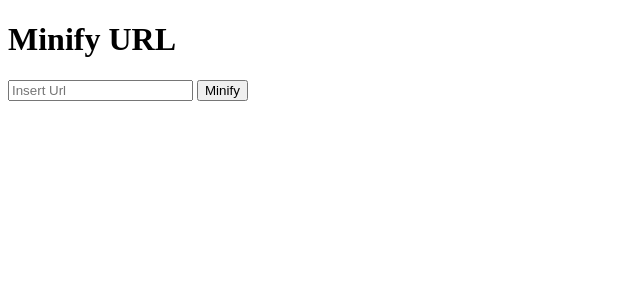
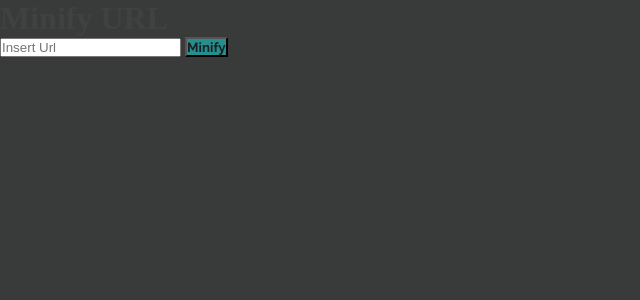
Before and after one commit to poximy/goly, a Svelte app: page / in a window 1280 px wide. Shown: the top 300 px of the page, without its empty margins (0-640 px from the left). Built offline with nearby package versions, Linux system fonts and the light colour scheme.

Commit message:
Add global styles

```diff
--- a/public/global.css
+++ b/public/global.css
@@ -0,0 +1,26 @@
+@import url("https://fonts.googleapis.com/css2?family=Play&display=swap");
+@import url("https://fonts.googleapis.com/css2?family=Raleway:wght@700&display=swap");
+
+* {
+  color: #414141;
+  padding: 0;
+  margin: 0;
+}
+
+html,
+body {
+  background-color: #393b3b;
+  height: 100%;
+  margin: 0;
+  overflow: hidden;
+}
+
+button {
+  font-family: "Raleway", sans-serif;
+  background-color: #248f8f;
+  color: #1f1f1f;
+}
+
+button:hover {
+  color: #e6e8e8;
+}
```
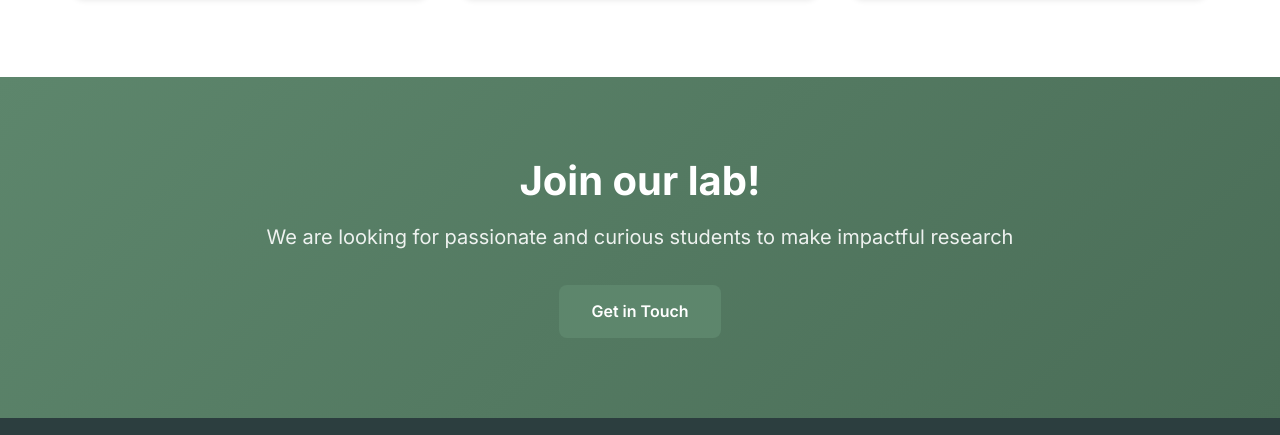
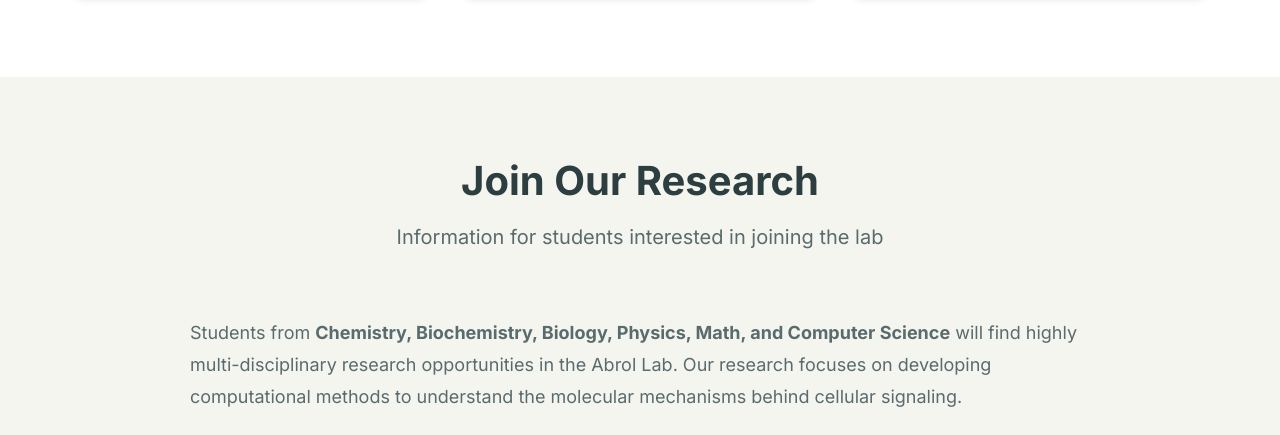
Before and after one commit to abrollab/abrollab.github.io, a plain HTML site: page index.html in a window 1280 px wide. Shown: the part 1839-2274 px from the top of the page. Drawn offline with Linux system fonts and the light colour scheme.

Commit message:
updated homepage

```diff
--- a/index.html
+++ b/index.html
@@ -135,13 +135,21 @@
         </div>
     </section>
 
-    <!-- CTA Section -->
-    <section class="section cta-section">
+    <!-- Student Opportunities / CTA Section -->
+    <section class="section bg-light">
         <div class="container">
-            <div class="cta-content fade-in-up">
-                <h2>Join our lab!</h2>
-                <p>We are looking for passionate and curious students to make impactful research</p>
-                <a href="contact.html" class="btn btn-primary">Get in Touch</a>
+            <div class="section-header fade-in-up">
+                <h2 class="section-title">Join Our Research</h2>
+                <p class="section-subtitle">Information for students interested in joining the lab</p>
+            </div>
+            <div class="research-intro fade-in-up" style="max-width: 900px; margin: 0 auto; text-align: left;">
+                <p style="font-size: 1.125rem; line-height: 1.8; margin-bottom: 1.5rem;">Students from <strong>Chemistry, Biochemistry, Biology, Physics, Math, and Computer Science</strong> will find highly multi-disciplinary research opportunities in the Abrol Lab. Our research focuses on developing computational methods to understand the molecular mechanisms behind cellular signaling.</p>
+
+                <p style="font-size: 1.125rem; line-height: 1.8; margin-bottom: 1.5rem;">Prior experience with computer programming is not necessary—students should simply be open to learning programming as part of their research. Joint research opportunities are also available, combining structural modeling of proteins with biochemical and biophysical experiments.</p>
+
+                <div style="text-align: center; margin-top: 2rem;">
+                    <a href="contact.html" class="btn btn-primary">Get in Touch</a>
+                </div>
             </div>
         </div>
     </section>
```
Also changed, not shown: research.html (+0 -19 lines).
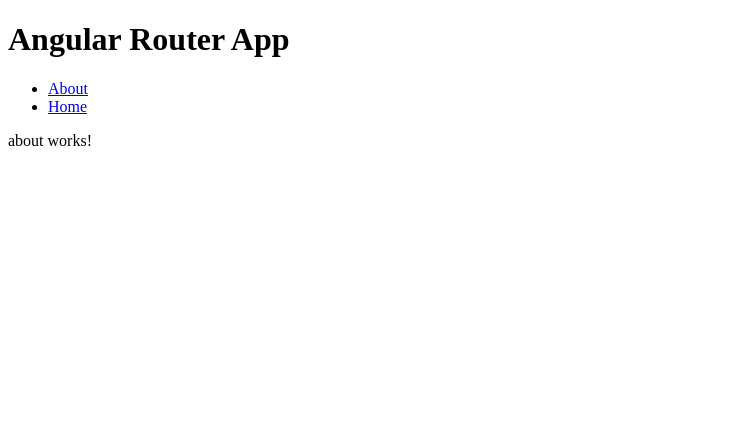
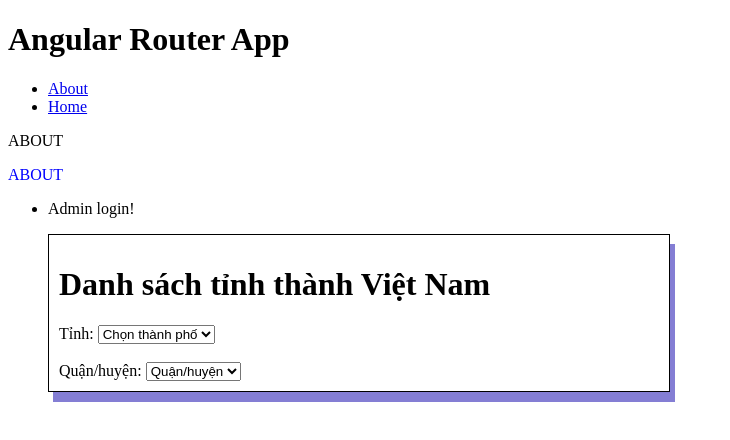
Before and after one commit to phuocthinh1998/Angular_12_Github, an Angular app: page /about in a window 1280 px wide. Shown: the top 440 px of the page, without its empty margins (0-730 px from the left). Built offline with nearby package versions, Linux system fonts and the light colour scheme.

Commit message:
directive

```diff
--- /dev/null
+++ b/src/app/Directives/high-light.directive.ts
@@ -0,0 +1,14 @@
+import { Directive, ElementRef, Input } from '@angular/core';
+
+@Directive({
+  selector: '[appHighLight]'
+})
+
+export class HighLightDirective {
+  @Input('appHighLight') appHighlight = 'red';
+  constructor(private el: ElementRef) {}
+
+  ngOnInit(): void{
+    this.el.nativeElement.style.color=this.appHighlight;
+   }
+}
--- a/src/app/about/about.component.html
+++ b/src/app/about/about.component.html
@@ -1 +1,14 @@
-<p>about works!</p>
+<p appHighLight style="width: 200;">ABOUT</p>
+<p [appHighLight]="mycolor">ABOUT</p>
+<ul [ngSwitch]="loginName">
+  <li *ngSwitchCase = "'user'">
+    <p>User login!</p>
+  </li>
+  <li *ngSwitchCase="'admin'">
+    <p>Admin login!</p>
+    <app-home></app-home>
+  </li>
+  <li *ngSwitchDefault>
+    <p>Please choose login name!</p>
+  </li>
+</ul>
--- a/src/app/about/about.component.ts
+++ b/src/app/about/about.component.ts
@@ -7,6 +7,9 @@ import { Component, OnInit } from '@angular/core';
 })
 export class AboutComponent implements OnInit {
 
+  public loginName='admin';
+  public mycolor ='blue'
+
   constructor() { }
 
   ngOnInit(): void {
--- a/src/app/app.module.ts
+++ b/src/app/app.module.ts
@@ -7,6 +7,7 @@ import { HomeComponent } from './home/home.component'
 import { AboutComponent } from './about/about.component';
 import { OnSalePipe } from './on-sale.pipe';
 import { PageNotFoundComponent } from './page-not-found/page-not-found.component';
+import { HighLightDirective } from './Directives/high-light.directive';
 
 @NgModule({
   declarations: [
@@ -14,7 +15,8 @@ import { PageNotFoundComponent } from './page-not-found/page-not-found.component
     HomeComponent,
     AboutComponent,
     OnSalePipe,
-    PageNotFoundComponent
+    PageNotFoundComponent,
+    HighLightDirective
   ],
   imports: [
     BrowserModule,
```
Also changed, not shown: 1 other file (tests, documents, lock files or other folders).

Instructions to follow
Nothing but the records themselves, exact and complete, should be returned; leave the pictures out.

Problem solution
Before and after one commit to poximy/goly, a Svelte app: page / in a window 1280 px wide. Shown: the top 300 px of the page, without its empty margins (0-640 px from the left). Built offline with nearby package versions, Linux system fonts and the light colour scheme.

Commit message:
Add global styles

```diff
--- a/public/global.css
+++ b/public/global.css
@@ -0,0 +1,26 @@
+@import url("https://fonts.googleapis.com/css2?family=Play&display=swap");
+@import url("https://fonts.googleapis.com/css2?family=Raleway:wght@700&display=swap");
+
+* {
+  color: #414141;
+  padding: 0;
+  margin: 0;
+}
+
+html,
+body {
+  background-color: #393b3b;
+  height: 100%;
+  margin: 0;
+  overflow: hidden;
+}
+
+button {
+  font-family: "Raleway", sans-serif;
+  background-color: #248f8f;
+  color: #1f1f1f;
+}
+
+button:hover {
+  color: #e6e8e8;
+}
```
Before and after one commit to abrollab/abrollab.github.io, a plain HTML site: page index.html in a window 1280 px wide. Shown: the part 1839-2274 px from the top of the page. Drawn offline with Linux system fonts and the light colour scheme.

Commit message:
updated homepage

```diff
--- a/index.html
+++ b/index.html
@@ -135,13 +135,21 @@
         </div>
     </section>
 
-    <!-- CTA Section -->
-    <section class="section cta-section">
+    <!-- Student Opportunities / CTA Section -->
+    <section class="section bg-light">
         <div class="container">
-            <div class="cta-content fade-in-up">
-                <h2>Join our lab!</h2>
-                <p>We are looking for passionate and curious students to make impactful research</p>
-                <a href="contact.html" class="btn btn-primary">Get in Touch</a>
+            <div class="section-header fade-in-up">
+                <h2 class="section-title">Join Our Research</h2>
+                <p class="section-subtitle">Information for students interested in joining the lab</p>
+            </div>
+            <div class="research-intro fade-in-up" style="max-width: 900px; margin: 0 auto; text-align: left;">
+                <p style="font-size: 1.125rem; line-height: 1.8; margin-bottom: 1.5rem;">Students from <strong>Chemistry, Biochemistry, Biology, Physics, Math, and Computer Science</strong> will find highly multi-disciplinary research opportunities in the Abrol Lab. Our research focuses on developing computational methods to understand the molecular mechanisms behind cellular signaling.</p>
+
+                <p style="font-size: 1.125rem; line-height: 1.8; margin-bottom: 1.5rem;">Prior experience with computer programming is not necessary—students should simply be open to learning programming as part of their research. Joint research opportunities are also available, combining structural modeling of proteins with biochemical and biophysical experiments.</p>
+
+                <div style="text-align: center; margin-top: 2rem;">
+                    <a href="contact.html" class="btn btn-primary">Get in Touch</a>
+                </div>
             </div>
         </div>
     </section>
```
Also changed, not shown: research.html (+0 -19 lines).
Before and after one commit to phuocthinh1998/Angular_12_Github, an Angular app: page /about in a window 1280 px wide. Shown: the top 440 px of the page, without its empty margins (0-730 px from the left). Built offline with nearby package versions, Linux system fonts and the light colour scheme.

Commit message:
directive

```diff
--- /dev/null
+++ b/src/app/Directives/high-light.directive.ts
@@ -0,0 +1,14 @@
+import { Directive, ElementRef, Input } from '@angular/core';
+
+@Directive({
+  selector: '[appHighLight]'
+})
+
+export class HighLightDirective {
+  @Input('appHighLight') appHighlight = 'red';
+  constructor(private el: ElementRef) {}
+
+  ngOnInit(): void{
+    this.el.nativeElement.style.color=this.appHighlight;
+   }
+}
--- a/src/app/about/about.component.html
+++ b/src/app/about/about.component.html
@@ -1 +1,14 @@
-<p>about works!</p>
+<p appHighLight style="width: 200;">ABOUT</p>
+<p [appHighLight]="mycolor">ABOUT</p>
+<ul [ngSwitch]="loginName">
+  <li *ngSwitchCase = "'user'">
+    <p>User login!</p>
+  </li>
+  <li *ngSwitchCase="'admin'">
+    <p>Admin login!</p>
+    <app-home></app-home>
+  </li>
+  <li *ngSwitchDefault>
+    <p>Please choose login name!</p>
+  </li>
+</ul>
--- a/src/app/about/about.component.ts
+++ b/src/app/about/about.component.ts
@@ -7,6 +7,9 @@ import { Component, OnInit } from '@angular/core';
 })
 export class AboutComponent implements OnInit {
 
+  public loginName='admin';
+  public mycolor ='blue'
+
   constructor() { }
 
   ngOnInit(): void {
--- a/src/app/app.module.ts
+++ b/src/app/app.module.ts
@@ -7,6 +7,7 @@ import { HomeComponent } from './home/home.component'
 import { AboutComponent } from './about/about.component';
 import { OnSalePipe } from './on-sale.pipe';
 import { PageNotFoundComponent } from './page-not-found/page-not-found.component';
+import { HighLightDirective } from './Directives/high-light.directive';
 
 @NgModule({
   declarations: [
@@ -14,7 +15,8 @@ import { PageNotFoundComponent } from './page-not-found/page-not-found.component
     HomeComponent,
     AboutComponent,
     OnSalePipe,
-    PageNotFoundComponent
+    PageNotFoundComponent,
+    HighLightDirective
   ],
   imports: [
     BrowserModule,
```
Also changed, not shown: 1 other file (tests, documents, lock files or other folders).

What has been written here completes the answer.